With a garnet hue, this terroir-driven Pinot Noir offers delicate, yet complex aromas of brambly fruit and raspberries that weave together with wild forest floor, cola and cinnamon spice. The elegant aromatics lead to a complex palate defined by black raspberry, Bing cherry and bramble berries, with hints of subtle citrus and a dash of winter spices. The fine, supple tannin structure reflects the cooler vintage and perfectly frames the earth that is revealed throught the layered, velvety finish.
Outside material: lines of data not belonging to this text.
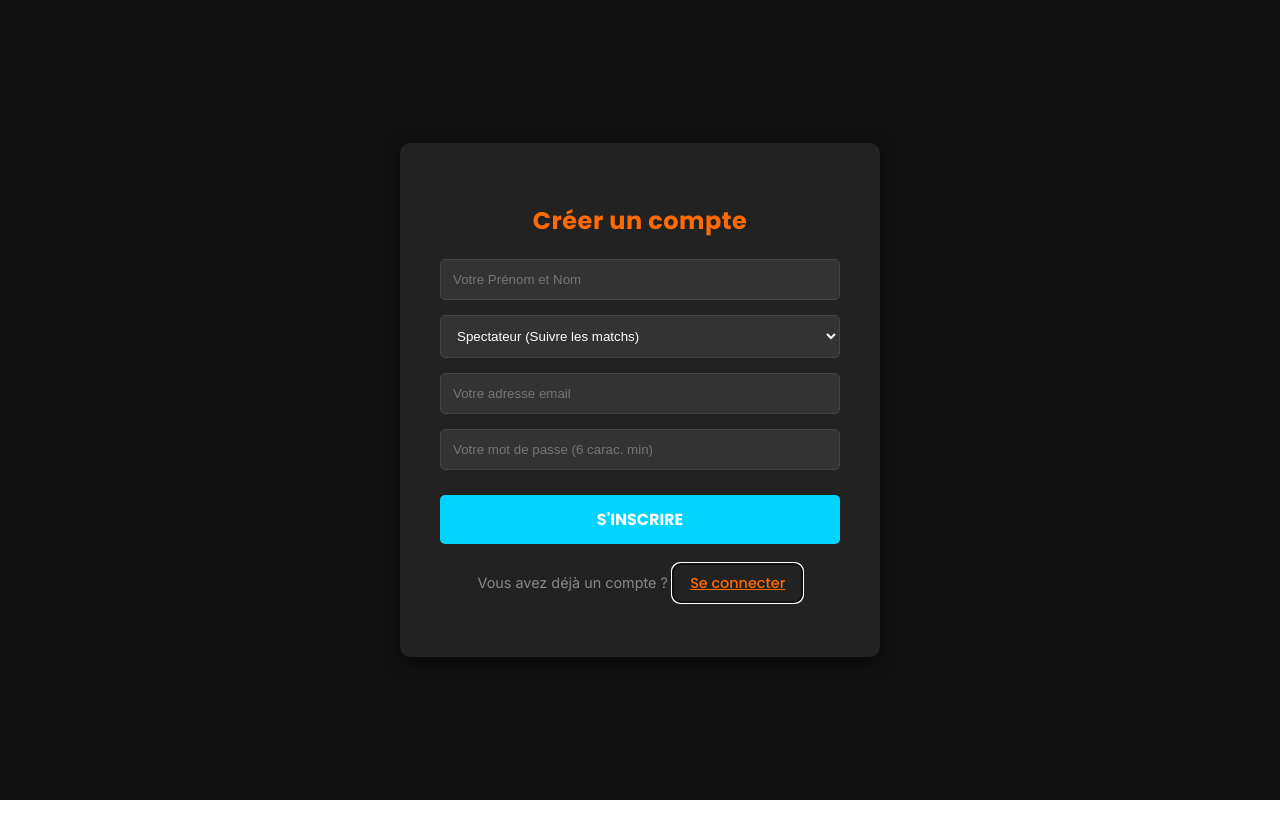
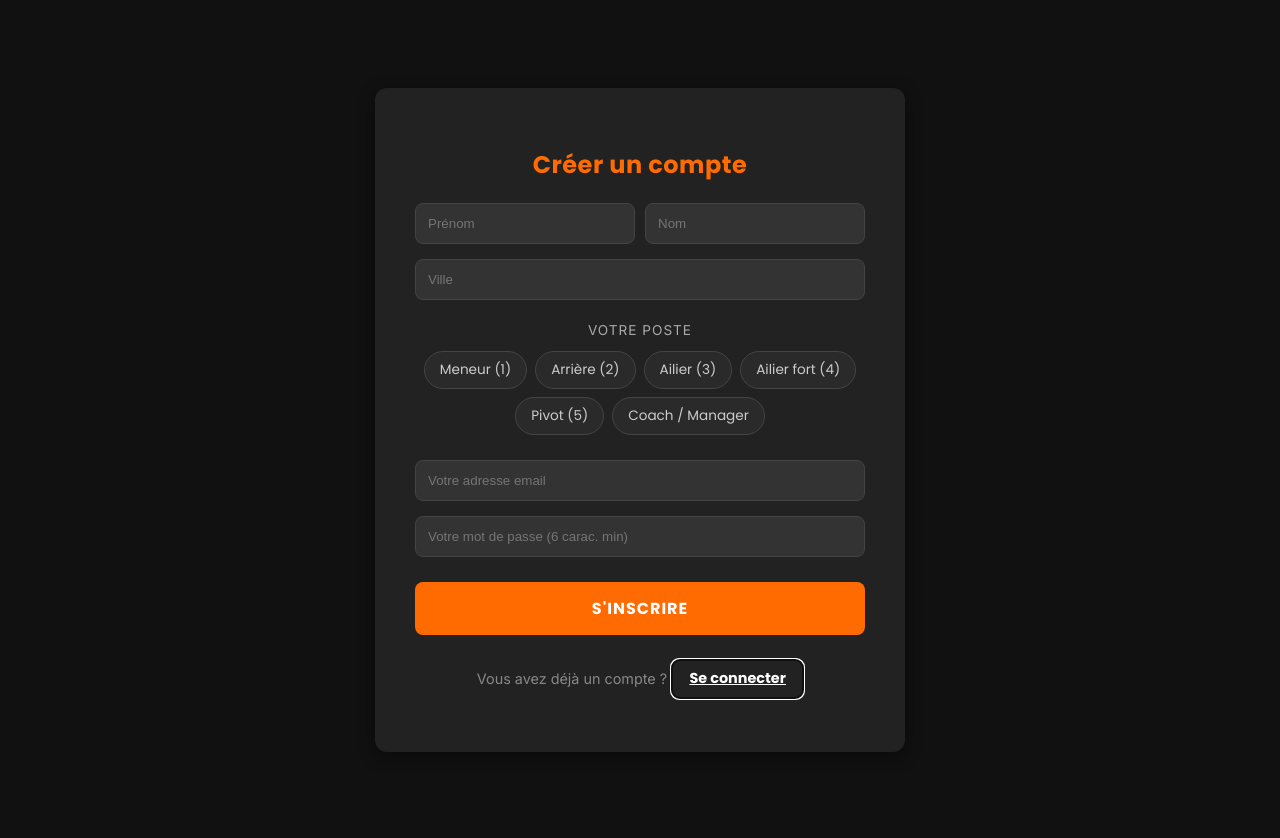
Before and after one commit to bobolota/my-app---Copy, a React (Vite) app: page / in a window 1280 px wide. Both pictures are taken after a click on the button "S'inscrire". Before the commit the page ends 800 px from the top, so only its background shows below. Built offline with nearby package versions, Linux system fonts and the light colour scheme; no server answers.

Commit message:
Placeholders

```diff
--- a/src/components/Auth.jsx
+++ b/src/components/Auth.jsx
@@ -8,30 +8,41 @@ export default function Auth() {
   const [isLogin, setIsLogin] = useState(true);
   const [message, setMessage] = useState({ text: '', type: '' });
 
-  // NOUVEAUX CHAMPS
-  const [fullName, setFullName] = useState('');
-  const [role, setRole] = useState('SPECTATOR');
+  const [firstName, setFirstName] = useState('');
+  const [lastName, setLastName] = useState('');
+  const [city, setCity] = useState('');
+  const [position, setPosition] = useState('');
+
+  const POSITION_OPTIONS = [
+    "Meneur (1)", "Arrière (2)", "Ailier (3)",
+    "Ailier fort (4)", "Pivot (5)", "Coach / Manager"
+  ];
 
   const handleAuth = async (e) => {
     e.preventDefault();
     setLoading(true);
     setMessage({ text: '', type: '' });
 
+    if (!isLogin && !position) {
+      setMessage({ text: 'Veuillez sélectionner votre poste.', type: 'error' });
+      setLoading(false);
+      return;
+    }
+
     try {
       if (isLogin) {
-        // CONNEXION
         const { error } = await supabase.auth.signInWithPassword({ email, password });
         if (error) throw error;
-        // Si succès, App.jsx prendra le relais automatiquement !
       } else {
-        // INSCRIPTION (Avec les métadonnées pour ton Trigger SQL !)
         const { error } = await supabase.auth.signUp({
             email,
             password,
             options: {
                 data: {
-                    full_name: fullName,
-                    role: role
+                    first_name: firstName,
+                    last_name: lastName,
+                    city: city,
+                    position: position
                 }
             }
         });
@@ -48,8 +59,8 @@ export default function Auth() {
   };
 
   return (
-    <div style={{ display: 'flex', justifyContent: 'center', alignItems: 'center', height: '100vh', backgroundColor: '#111', color: 'white' }}>
-      <div style={{ background: '#222', padding: '40px', borderRadius: '10px', width: '100%', maxWidth: '400px', boxShadow: '0 4px 15px rgba(0,0,0,0.5)' }}>
+    <div style={{ display: 'flex', justifyContent: 'center', alignItems: 'center', minHeight: '100vh', backgroundColor: '#111', color: 'white', padding: '20px' }}>
+      <div style={{ background: '#222', padding: '40px', borderRadius: '12px', width: '100%', maxWidth: '450px', boxShadow: '0 4px 15px rgba(0,0,0,0.5)' }}>
         <h2 style={{ textAlign: 'center', marginBottom: '20px', color: 'var(--accent-orange, #ff6b00)' }}>
           {isLogin ? 'Connexion' : 'Créer un compte'}
         </h2>
@@ -62,60 +73,100 @@ export default function Auth() {
 
         <form onSubmit={handleAuth} style={{ display: 'flex', flexDirection: 'column', gap: '15px' }}>
 
-          {/* CHAMPS VISIBLES UNIQUEMENT À L'INSCRIPTION */}
           {!isLogin && (
             <>
+              <div style={{ display: 'flex', gap: '10px' }}>
+                <input
+                  type="text" placeholder="Prénom" value={firstName} onChange={(e) => setFirstName(e.target.value)} required
+                  style={{ flex: 1, padding: '12px', borderRadius: '8px', border: '1px solid #444', background: '#333', color: 'white', width: '100%' }}
+                />
+                <input
+                  type="text" placeholder="Nom" value={lastName} onChange={(e) => setLastName(e.target.value)} required
+                  style={{ flex: 1, padding: '12px', borderRadius: '8px', border: '1px solid #444', background: '#333', color: 'white', width: '100%' }}
+                />
+              </div>
+
               <input
-                type="text"
-                placeholder="Votre Prénom et Nom"
-                value={fullName}
-                onChange={(e) => setFullName(e.target.value)}
-                required
-                style={{ padding: '12px', borderRadius: '5px', border: '1px solid #444', background: '#333', color: 'white' }}
+                type="text" placeholder="Ville" value={city} onChange={(e) => setCity(e.target.value)} required
+                style={{ padding: '12px', borderRadius: '8px', border: '1px solid #444', background: '#333', color: 'white' }}
               />
-              <select
-                value={role}
-                onChange={(e) => setRole(e.target.value)}
-                style={{ padding: '12px', borderRadius: '5px', border: '1px solid #444', background: '#333', color: 'white' }}
-              >
-                <option value="SPECTATOR">Spectateur (Suivre les matchs)</option>
-                <option value="PLAYER">Joueur (Rejoindre une équipe)</option>
-                <option value="OTM">OTM (Tenir la table de marque)</option>
-                <option value="ORGANIZER">Organisateur (Gérer un tournoi)</option>
-              </select>
+
+              {/* 🛠️ ZONE DES POSTES MODIFIÉE (Multilignes sans scroll) */}
+              <div style={{ marginTop: '5px', marginBottom: '5px', width: '100%' }}>
+                <p style={{ margin: '0 0 10px 0', fontSize: '0.85rem', color: '#aaa', textAlign: 'center', textTransform: 'uppercase', letterSpacing: '1px' }}>
+                  Votre Poste
+                </p>
+                <div style={{
+                  display: 'flex',
+                  flexWrap: 'wrap', /* 👈 LA MAGIE EST ICI : Autorise le passage à la ligne */
+                  gap: '8px',
+                  justifyContent: 'center', /* Centre joliment les boutons restants */
+                  paddingBottom: '5px'
+                }}>
+                  {POSITION_OPTIONS.map(pos => {
+                    const isSelected = position === pos;
+                    return (
+                      <button
+                        key={pos}
+                        type="button"
+                        onClick={() => setPosition(pos)}
+                        onMouseOver={(e) => {
+                          if (!isSelected) {
+                            e.target.style.background = '#444';
+                            e.target.style.borderColor = '#666';
+                          }
+                        }}
+                        onMouseOut={(e) => {
+                          if (!isSelected) {
+                            e.target.style.background = '#2a2a2a';
+                            e.target.style.borderColor = '#444';
+                          }
+                        }}
+                        style={{
+                          padding: '8px 15px',
+                          borderRadius: '20px',
+                          border: isSelected ? '2px solid var(--accent-orange, #ff6b00)' : '1px solid #444',
+                          background: isSelected ? 'rgba(255, 107, 0, 0.15)' : '#2a2a2a',
+                          color: isSelected ? 'var(--accent-orange, #ff6b00)' : '#ccc',
+                          cursor: 'pointer',
+                          fontSize: '0.85rem',
+                          fontWeight: isSelected ? 'bold' : 'normal',
+                          transition: 'all 0.2s ease',
+                          outline: 'none',
+                          /* On enlève le flexShrink inutile vu qu'on passe à la ligne */
+                        }}
+                      >
+                        {pos}
+                      </button>
+                    );
+                  })}
+                </div>
+              </div>
             </>
           )}
 
           <input
-            type="email"
-            placeholder="Votre adresse email"
-            value={email}
-            onChange={(e) => setEmail(e.target.value)}
-            required
-            style={{ padding: '12px', borderRadius: '5px', border: '1px solid #444', background: '#333', color: 'white' }}
+            type="email" placeholder="Votre adresse email" value={email} onChange={(e) => setEmail(e.target.value)} required
+            style={{ padding: '12px', borderRadius: '8px', border: '1px solid #444', background: '#333', color: 'white' }}
           />
           <input
-            type="password"
-            placeholder="Votre mot de passe (6 carac. min)"
-            value={password}
-            onChange={(e) => setPassword(e.target.value)}
-            required
-            style={{ padding: '12px', borderRadius: '5px', border: '1px solid #444', background: '#333', color: 'white' }}
+            type="password" placeholder="Votre mot de passe (6 carac. min)" value={password} onChange={(e) => setPassword(e.target.value)} required
+            style={{ padding: '12px', borderRadius: '8px', border: '1px solid #444', background: '#333', color: 'white' }}
           />
           <button
             type="submit"
             disabled={loading}
-            style={{ padding: '12px', borderRadius: '5px', border: 'none', background: 'var(--accent-blue, #0066cc)', color: 'white', fontWeight: 'bold', cursor: loading ? 'wait' : 'pointer', marginTop: '10px' }}
+            style={{ padding: '14px', borderRadius: '8px', border: 'none', background: 'var(--accent-orange, #ff6b00)', color: 'white', fontWeight: 'bold', cursor: loading ? 'wait' : 'pointer', marginTop: '10px', fontSize: '1rem', letterSpacing: '1px', transition: '0.2s' }}
           >
             {loading ? 'Chargement...' : (isLogin ? 'SE CONNECTER' : "S'INSCRIRE")}
           </button>
         </form>
 
-        <p style={{ textAlign: 'center', marginTop: '20px', fontSize: '0.9rem', color: '#888' }}>
+        <p style={{ textAlign: 'center', marginTop: '25px', fontSize: '0.9rem', color: '#888' }}>
           {isLogin ? "Pas encore de compte ?" : "Vous avez déjà un compte ?"}
           <button
             onClick={() => { setIsLogin(!isLogin); setMessage({text:'', type:''}); }}
-            style={{ background: 'none', border: 'none', color: 'var(--accent-orange, #ff6b00)', cursor: 'pointer', textDecoration: 'underline', marginLeft: '5px' }}
+            style={{ background: 'none', border: 'none', color: 'white', fontWeight: 'bold', cursor: 'pointer', textDecoration: 'underline', marginLeft: '5px' }}
           >
             {isLogin ? "S'inscrire" : "Se connecter"}
           </button>
--- a/src/components/Dashboard.jsx
+++ b/src/components/Dashboard.jsx
@@ -215,12 +215,16 @@ export default function Dashboard({ tournaments, setTournaments, setActiveTourne
                   <strong style={{fontSize: '0.9rem', color: 'var(--accent-purple)'}}>🛠 Créer un nouveau tournoi</strong>
 
                   <input
-                    className="dashboard-input"
-                    placeholder="Nom du tournoi..."
-                    value={name}
-                    onChange={e => setName(e.target.value)}
-                    style={{ width: '100%', marginBottom: '5px' }}
-                  />
+  className="dashboard-input"
+  placeholder="Nom du tournoi..."
+  value={name}
+  onChange={e => setName(e.target.value)}
+  style={{
+    width: '100%',
+    marginBottom: '5px',
+    boxSizing: 'border-box' /* 🛠️ AJOUTE CETTE LIGNE ICI */
+  }}
+/>
 
                   <div style={{ display: 'flex', gap: '15px' }}>
                       <div style={{ display: 'flex', flexDirection: 'column' }}>
--- a/src/components/PlayerDashboard.jsx
+++ b/src/components/PlayerDashboard.jsx
@@ -159,7 +159,7 @@ export default function PlayerDashboard({ session, currentTab, setActiveTourneyI
       // ---------------------------------------------------------
       const { data: playersData, error: playersError } = await supabase
         .from('profiles')
-        .select('id, full_name, role')
+        .select('id, full_name, position, city') /* 🛠️ CORRIGÉ ICI */
         .order('full_name');
       if (!playersError) setAllPlayers(playersData || []);
       // ---------------------------------------------------------
```
Also changed, not shown: src/App.css (+4 -4 lines), src/App.jsx (+11 -10 lines), src/components/Mercato.jsx (+25 -13 lines), src/components/TournamentManager.jsx (+37 -21 lines).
The growing cycle generally starts late in this cool, maritime climate but the 2011 spring was unusually cold and wet. The vineyard remained dormant until May when the days suddenly grew hot and the vines burst into action three months later than usual. In June, during bloom, the clusters were well positioned on the vines. Then it rained once more resulting in far less cluster development than expected. During the cool summer the grapes did increase their pace to make up for lost time and miraculously developed vibrant flavors at far lower degrees Brix. With some hot weather the sugar levels did increase but still remained far lower than in previous vintages. Finally most of of the vineyard was picked at about 22° Brix which converts into wine of approximately 13% alcohol. We were fortunate that the wild Sonoma Coast gave us another unexpected gift - time to wait patiently before harvest.
The grapes for this Pinot Noir were handpicked during the cool hours of the night in 2 gallon trays. After hand sorting, the fruit was cold soaked for several days and fermented in a combination of 5 and 10 ton tanks. The caps were punched down 1 or 2 times per day, depending on the stage of the fermentation. The wines were then barreled in a combination of 40% new and 60% neutral French oak. Throughout the 10 months of barrel aging, the clones and different vineyard blocks were kept separate to maintain their distinct flavor profiles and structural components as blending elements.